> _YOUR ASSIGNMENT_
Whenever a line of the data below holds the string "page", copy that line.

[[ DATASET RECORDS open ]]

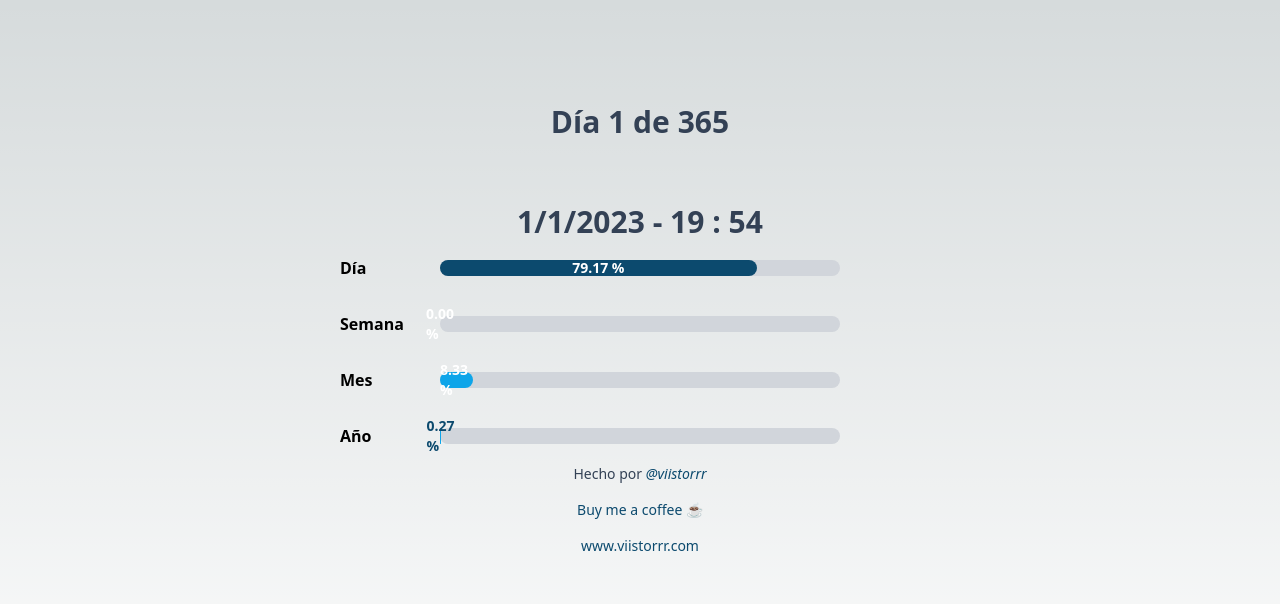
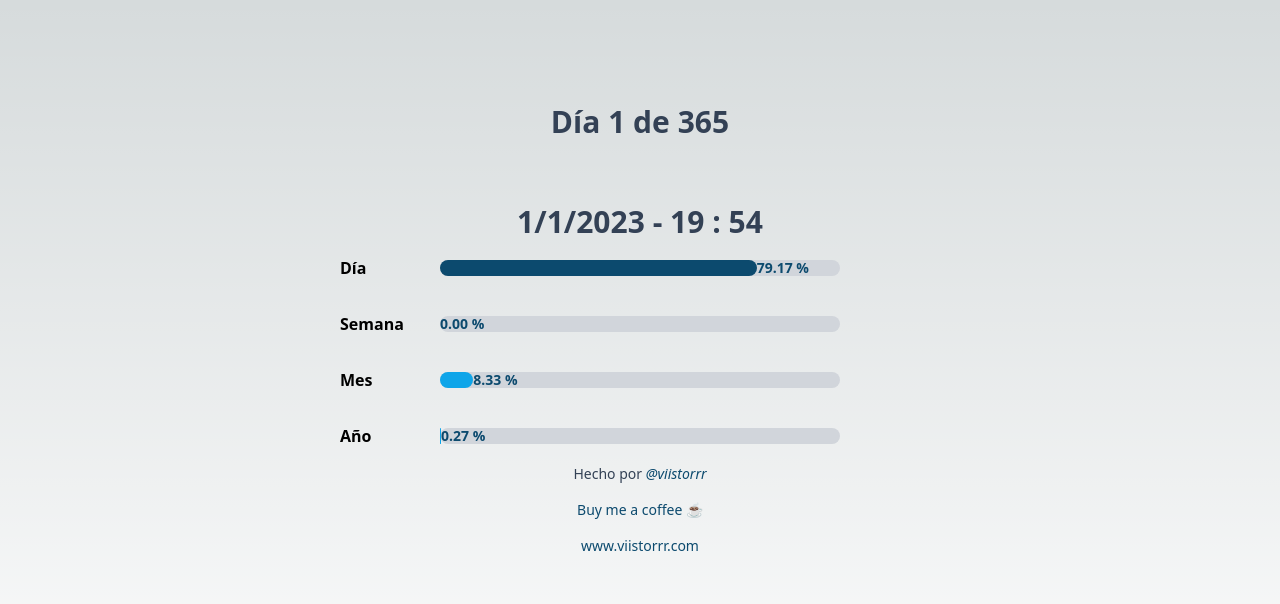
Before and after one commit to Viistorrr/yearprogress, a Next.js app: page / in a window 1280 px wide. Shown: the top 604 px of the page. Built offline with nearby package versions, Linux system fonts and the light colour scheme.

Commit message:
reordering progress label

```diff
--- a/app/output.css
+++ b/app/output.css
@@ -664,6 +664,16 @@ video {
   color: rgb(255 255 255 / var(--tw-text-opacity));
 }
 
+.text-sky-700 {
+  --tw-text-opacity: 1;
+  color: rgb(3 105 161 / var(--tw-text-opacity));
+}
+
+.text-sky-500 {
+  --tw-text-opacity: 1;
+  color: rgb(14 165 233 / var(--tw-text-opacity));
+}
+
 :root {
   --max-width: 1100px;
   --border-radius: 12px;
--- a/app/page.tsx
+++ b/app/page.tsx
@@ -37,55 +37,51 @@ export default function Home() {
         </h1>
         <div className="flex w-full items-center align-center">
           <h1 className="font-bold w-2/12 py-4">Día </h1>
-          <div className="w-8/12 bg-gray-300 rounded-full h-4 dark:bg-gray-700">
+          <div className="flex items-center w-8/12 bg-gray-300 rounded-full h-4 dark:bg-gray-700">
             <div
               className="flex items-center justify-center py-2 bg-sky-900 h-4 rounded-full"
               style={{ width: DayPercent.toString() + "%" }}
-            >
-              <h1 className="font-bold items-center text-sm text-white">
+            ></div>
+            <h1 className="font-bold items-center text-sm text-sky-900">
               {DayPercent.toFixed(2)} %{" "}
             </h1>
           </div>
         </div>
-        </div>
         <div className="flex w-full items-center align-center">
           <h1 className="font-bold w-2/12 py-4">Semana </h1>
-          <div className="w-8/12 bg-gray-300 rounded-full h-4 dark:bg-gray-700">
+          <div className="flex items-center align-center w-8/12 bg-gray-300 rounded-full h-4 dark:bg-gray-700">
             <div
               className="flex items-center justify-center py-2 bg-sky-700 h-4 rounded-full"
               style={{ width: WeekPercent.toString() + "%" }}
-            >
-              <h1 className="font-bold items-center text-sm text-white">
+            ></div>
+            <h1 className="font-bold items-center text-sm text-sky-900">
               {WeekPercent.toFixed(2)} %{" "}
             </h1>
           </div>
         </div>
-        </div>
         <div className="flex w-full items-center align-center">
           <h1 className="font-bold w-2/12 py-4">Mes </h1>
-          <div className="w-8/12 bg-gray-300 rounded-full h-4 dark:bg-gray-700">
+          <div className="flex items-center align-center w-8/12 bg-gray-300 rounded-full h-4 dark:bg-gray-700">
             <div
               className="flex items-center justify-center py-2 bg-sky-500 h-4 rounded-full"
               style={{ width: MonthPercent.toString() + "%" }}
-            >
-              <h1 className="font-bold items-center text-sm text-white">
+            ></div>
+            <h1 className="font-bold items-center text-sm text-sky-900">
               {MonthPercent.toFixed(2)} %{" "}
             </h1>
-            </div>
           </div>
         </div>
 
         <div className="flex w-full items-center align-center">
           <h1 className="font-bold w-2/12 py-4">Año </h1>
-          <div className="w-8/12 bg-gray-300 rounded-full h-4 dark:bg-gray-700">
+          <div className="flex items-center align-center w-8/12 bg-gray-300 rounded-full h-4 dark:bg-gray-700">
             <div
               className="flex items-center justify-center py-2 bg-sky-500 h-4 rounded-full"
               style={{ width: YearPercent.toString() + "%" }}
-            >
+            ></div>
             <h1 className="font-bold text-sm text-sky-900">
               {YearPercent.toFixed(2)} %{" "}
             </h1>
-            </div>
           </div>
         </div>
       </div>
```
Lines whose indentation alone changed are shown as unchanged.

[[ DATASET RECORDS closed ]]

> _EXERCISE SOLUTION_
Before and after one commit to Viistorrr/yearprogress, a Next.js app: page / in a window 1280 px wide. Shown: the top 604 px of the page. Built offline with nearby package versions, Linux system fonts and the light colour scheme.
--- a/app/page.tsx
+++ b/app/page.tsx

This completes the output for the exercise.